**Front-end code change data:**
───
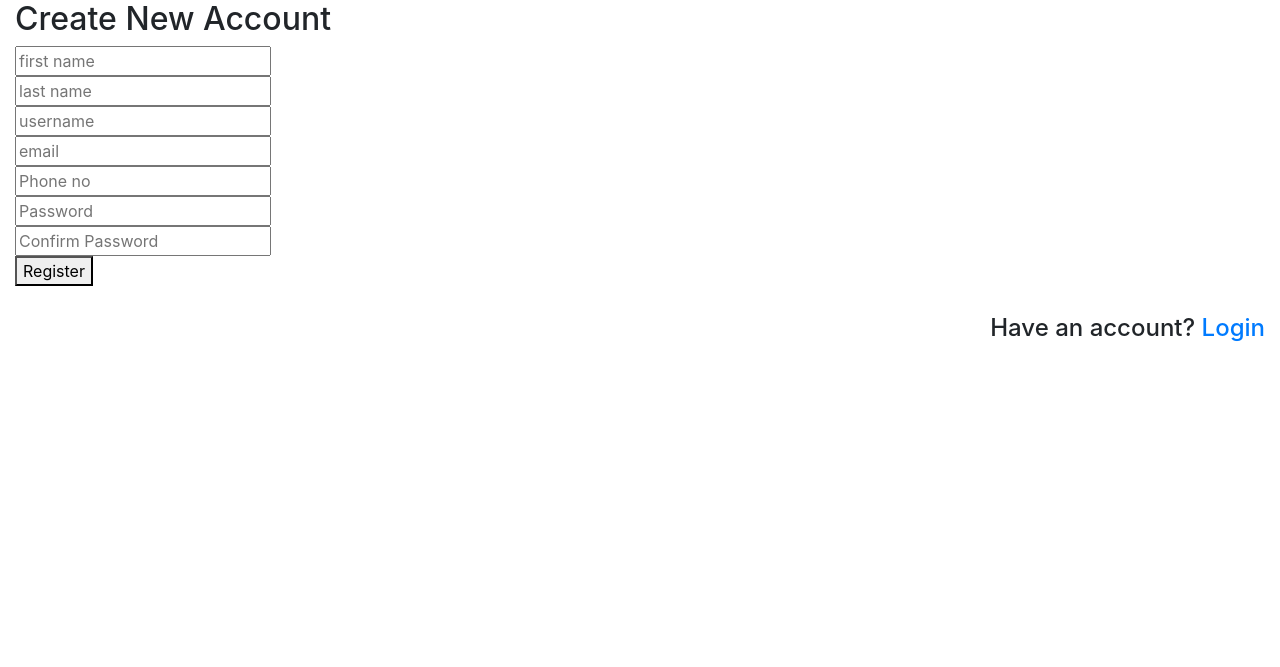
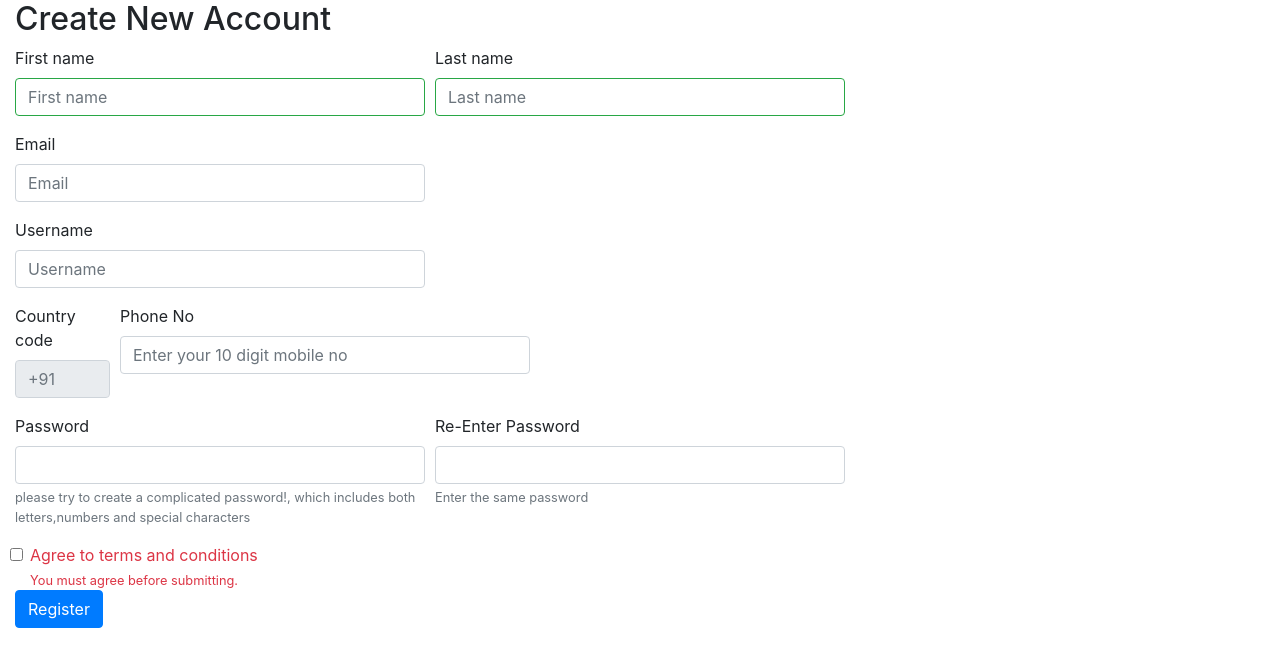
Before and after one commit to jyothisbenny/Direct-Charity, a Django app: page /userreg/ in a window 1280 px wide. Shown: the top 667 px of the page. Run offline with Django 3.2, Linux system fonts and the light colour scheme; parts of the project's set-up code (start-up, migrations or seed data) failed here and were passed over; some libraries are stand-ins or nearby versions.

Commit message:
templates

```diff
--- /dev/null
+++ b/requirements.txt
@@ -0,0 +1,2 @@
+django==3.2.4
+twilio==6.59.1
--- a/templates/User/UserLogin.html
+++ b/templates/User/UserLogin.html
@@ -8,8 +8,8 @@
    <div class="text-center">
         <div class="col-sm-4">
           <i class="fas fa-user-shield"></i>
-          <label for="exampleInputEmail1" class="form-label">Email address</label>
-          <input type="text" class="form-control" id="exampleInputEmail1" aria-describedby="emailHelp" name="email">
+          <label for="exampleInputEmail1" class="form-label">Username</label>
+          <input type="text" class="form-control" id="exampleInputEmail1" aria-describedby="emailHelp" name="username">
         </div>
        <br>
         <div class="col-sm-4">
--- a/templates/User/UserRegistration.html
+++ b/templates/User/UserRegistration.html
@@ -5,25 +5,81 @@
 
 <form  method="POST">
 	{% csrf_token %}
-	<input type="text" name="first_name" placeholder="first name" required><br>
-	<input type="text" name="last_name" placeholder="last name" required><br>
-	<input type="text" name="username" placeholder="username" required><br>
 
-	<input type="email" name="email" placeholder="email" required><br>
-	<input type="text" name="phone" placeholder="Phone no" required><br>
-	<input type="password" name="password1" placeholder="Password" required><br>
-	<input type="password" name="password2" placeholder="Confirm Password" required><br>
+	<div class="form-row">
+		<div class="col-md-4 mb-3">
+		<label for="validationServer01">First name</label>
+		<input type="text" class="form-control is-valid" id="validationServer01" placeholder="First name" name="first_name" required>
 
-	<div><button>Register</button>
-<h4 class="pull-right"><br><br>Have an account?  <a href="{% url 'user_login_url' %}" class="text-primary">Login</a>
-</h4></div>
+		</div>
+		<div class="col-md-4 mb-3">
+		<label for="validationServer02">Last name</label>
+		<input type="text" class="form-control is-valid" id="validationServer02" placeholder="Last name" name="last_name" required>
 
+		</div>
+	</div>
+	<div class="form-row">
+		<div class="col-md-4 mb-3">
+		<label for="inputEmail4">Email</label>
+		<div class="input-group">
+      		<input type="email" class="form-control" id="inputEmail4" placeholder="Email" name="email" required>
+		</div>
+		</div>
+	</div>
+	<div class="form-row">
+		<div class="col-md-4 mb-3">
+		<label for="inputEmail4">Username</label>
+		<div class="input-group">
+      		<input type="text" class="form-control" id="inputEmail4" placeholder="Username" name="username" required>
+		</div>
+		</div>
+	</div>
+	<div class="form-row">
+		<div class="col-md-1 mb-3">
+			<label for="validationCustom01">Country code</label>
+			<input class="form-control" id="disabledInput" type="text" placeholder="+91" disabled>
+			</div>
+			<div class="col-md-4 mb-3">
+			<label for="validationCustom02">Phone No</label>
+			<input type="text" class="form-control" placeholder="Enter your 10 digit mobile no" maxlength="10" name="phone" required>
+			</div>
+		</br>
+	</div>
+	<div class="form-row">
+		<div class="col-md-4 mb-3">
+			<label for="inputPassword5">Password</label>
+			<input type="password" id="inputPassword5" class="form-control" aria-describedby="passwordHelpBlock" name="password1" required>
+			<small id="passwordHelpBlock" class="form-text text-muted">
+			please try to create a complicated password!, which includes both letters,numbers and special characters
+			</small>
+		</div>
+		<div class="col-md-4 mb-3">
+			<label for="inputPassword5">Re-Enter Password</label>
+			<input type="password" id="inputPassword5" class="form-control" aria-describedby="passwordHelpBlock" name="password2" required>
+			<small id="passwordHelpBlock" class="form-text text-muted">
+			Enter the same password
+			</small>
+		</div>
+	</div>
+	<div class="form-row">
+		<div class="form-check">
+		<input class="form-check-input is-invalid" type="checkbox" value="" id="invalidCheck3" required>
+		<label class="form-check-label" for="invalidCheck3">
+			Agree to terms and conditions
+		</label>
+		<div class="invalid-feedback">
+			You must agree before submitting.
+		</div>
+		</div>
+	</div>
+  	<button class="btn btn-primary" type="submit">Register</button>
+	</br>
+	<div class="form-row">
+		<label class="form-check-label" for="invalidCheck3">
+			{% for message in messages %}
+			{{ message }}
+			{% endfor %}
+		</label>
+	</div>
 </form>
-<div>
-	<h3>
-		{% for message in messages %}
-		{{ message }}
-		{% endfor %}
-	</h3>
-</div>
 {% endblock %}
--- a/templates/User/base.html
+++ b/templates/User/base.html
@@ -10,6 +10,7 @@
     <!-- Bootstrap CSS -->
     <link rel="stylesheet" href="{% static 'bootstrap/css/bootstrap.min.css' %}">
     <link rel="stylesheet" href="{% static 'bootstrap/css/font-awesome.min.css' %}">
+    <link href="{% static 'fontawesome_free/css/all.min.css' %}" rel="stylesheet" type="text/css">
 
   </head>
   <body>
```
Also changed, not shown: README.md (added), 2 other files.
───
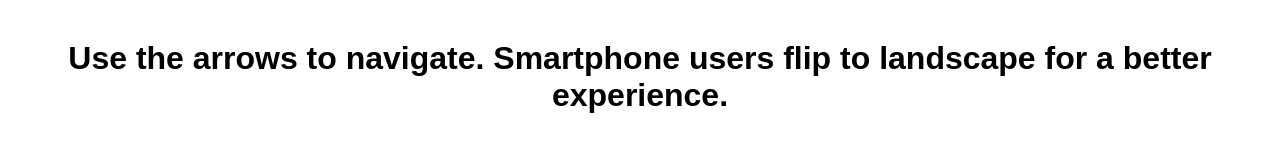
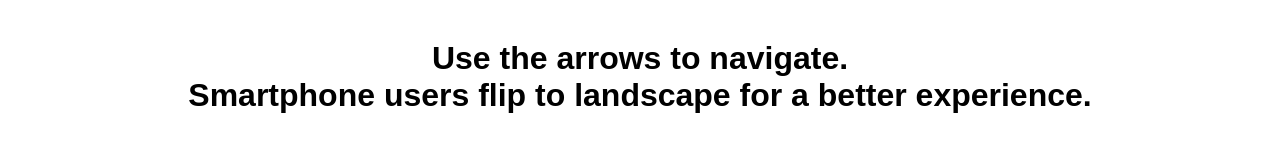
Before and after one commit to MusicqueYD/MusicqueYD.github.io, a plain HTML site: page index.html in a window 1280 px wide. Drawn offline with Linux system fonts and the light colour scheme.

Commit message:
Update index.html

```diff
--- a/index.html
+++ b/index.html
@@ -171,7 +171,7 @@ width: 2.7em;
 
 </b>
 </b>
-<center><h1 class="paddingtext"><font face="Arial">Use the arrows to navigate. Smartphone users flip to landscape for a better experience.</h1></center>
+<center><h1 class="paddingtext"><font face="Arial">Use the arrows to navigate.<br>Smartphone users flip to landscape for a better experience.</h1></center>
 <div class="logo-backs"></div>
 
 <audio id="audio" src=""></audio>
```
───
**What you need to do:** If a line in the data above holds the string "message", copy it.

**Answer box:**
Commit message:
+			{% for message in messages %}
+			{{ message }}
-		{% for message in messages %}
-		{{ message }}
Commit message:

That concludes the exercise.